Recently, demand from foreign private buyers has begun to wane, particularly in Japan, as more and more government debt across advanced economies regains a positive yield. There is about $6 trillion, or 24 percent, of the $25.8 trillion of securities in the Bloomberg Global Developed Sovereign Bond Index that yield less than zero. That’s down from about 40 percent in July.
"That’s been quite a substantial decline," said Gennadiy Goldberg, a New York-based interest-rate strategist for TD Securities. "The risk-reward isn’t quite as obvious for investors such as those in Japan, who are now more inclined to take down their own domestic supply than take-down Treasuries."
Sources of demand for Treasuries could be dwindling at a particularly inopportune time in the event that fiscal stimulus causes the U.S. budget to balloon and the Federal Reserve begins to take steps to slim down its balance sheet.
Many bond market veterans are quick to point to history in dismissing the notion that the Treasury will face difficulties financing these deficits.

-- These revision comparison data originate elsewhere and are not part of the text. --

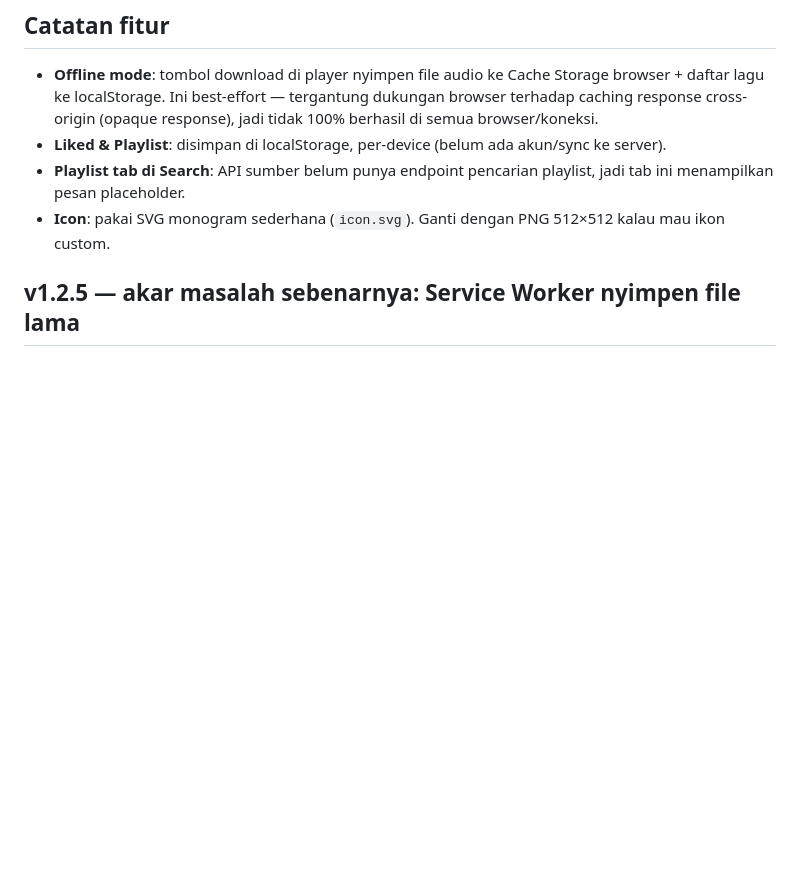
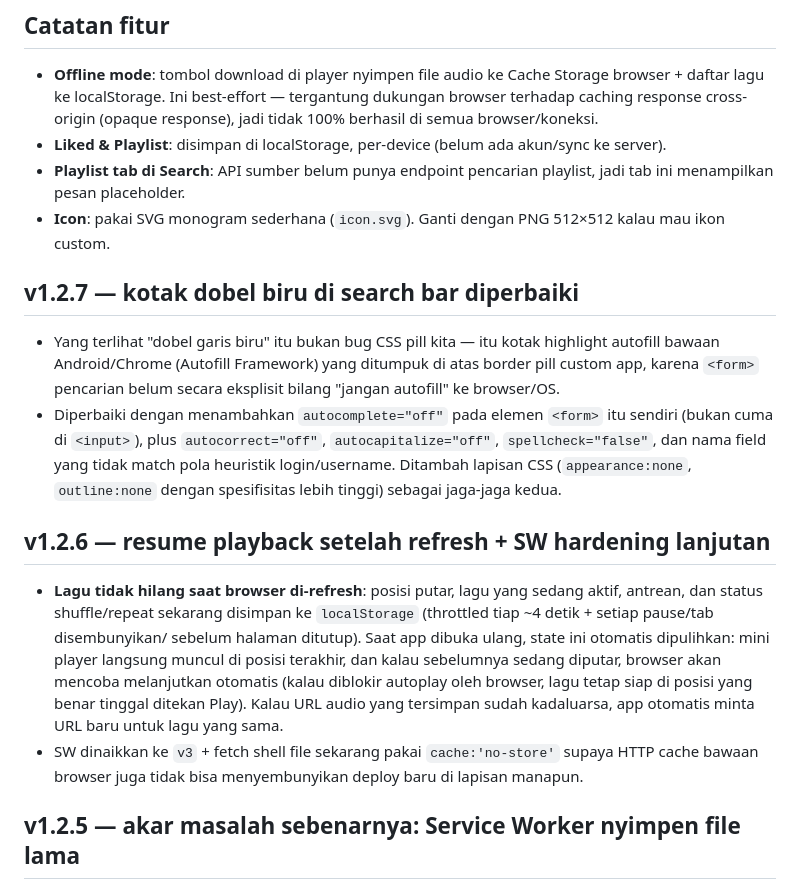
Before and after one commit to fidzzcodex-me/youmusic-x, a Markdown page: README.md, the part around the change. GitHub-like rendering; blank space fills up the shorter version.

```diff
--- a/README.md
+++ b/README.md
@@ -56,6 +56,34 @@ vercel --prod
 - **Playlist tab di Search**: API sumber belum punya endpoint pencarian playlist, jadi tab ini
   menampilkan pesan placeholder.
 - **Icon**: pakai SVG monogram sederhana (`icon.svg`). Ganti dengan PNG 512×512 kalau mau ikon custom.
+
+## v1.2.7 — kotak dobel biru di search bar diperbaiki
+
+- Yang terlihat "dobel garis biru" itu bukan bug CSS pill kita — itu kotak
+  highlight autofill bawaan Android/Chrome (Autofill Framework) yang
+  ditumpuk di atas border pill custom app, karena `<form>` pencarian
+  belum secara eksplisit bilang "jangan autofill" ke browser/OS.
+- Diperbaiki dengan menambahkan `autocomplete="off"` pada elemen `<form>`
+  itu sendiri (bukan cuma di `<input>`), plus `autocorrect="off"`,
+  `autocapitalize="off"`, `spellcheck="false"`, dan nama field yang tidak
+  match pola heuristik login/username. Ditambah lapisan CSS
+  (`appearance:none`, `outline:none` dengan spesifisitas lebih tinggi)
+  sebagai jaga-jaga kedua.
+
+## v1.2.6 — resume playback setelah refresh + SW hardening lanjutan
+
+- **Lagu tidak hilang saat browser di-refresh**: posisi putar, lagu yang
+  sedang aktif, antrean, dan status shuffle/repeat sekarang disimpan ke
+  `localStorage` (throttled tiap ~4 detik + setiap pause/tab disembunyikan/
+  sebelum halaman ditutup). Saat app dibuka ulang, state ini otomatis
+  dipulihkan: mini player langsung muncul di posisi terakhir, dan kalau
+  sebelumnya sedang diputar, browser akan mencoba melanjutkan otomatis
+  (kalau diblokir autoplay oleh browser, lagu tetap siap di posisi yang
+  benar tinggal ditekan Play). Kalau URL audio yang tersimpan sudah
+  kadaluarsa, app otomatis minta URL baru untuk lagu yang sama.
+- SW dinaikkan ke `v3` + fetch shell file sekarang pakai `cache:'no-store'`
+  supaya HTTP cache bawaan browser juga tidak bisa menyembunyikan deploy
+  baru di lapisan manapun.
 
 ## v1.2.5 — akar masalah sebenarnya: Service Worker nyimpen file lama
 
```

“There will absolutely be buyers for U.S. Treasuries," said Charles Morris, a fund manager at Newscape Capital Advisors Ltd. in London. "People have been worrying about debt and a growing deficit since 1995."
Since then, the deficit has become less expensive to fund, he added, with yields retreating.
And it’s not clear that foreign selling -- especially by central banks -- poses a severe threat, said Lacy Hunt, fund manager at Hoisington Investment Management Co., as these entities tend to hold shorter-term debt, with only up to a few years until maturity.
"Treasury studies show the composition of the debt held by these investors: 75 percent is under 10-year maturity -- only 15 percent is greater than 10 year," said Hunt, whose firm oversees about $3.6 billion in assets. "In the 30-year, only about 4 percent of foreign holdings are out that far."
A voracious appetite for duration is evident looking at Treasury strips (bonds and notes divided into principal and interest-only components), which have seen their amount outstanding ramp higher since April 2016.
A quick rebound in equities in concert with rising bond yields in the months following the U.K.’s European Union referendum proved fertile ground for pension funds to rebalance their holdings into risk-free U.S. debt.
"If I’m a pension, and I’m looking at the other side of Brexit when rates are much lower, I’m going to use every pocket of higher rates to de-risk my portfolio," Merrill Lynch’s Rajan said in a phone interview. "The closer you are to home, the less risk you have to take."
The Milliman pension funding index shows these liability-driven investors became less underfunded in the second half of the year after 30-year Treasury yields reached a record intraday low of 2.0882 on July 11.
As such, the prospective combination of a hawkish Fed, dearth of foreign buying, growing issuance and domestic mutual fund outflows would most acutely pressure the belly of the Treasury curve, Rajan said.
— With assistance by David Goodman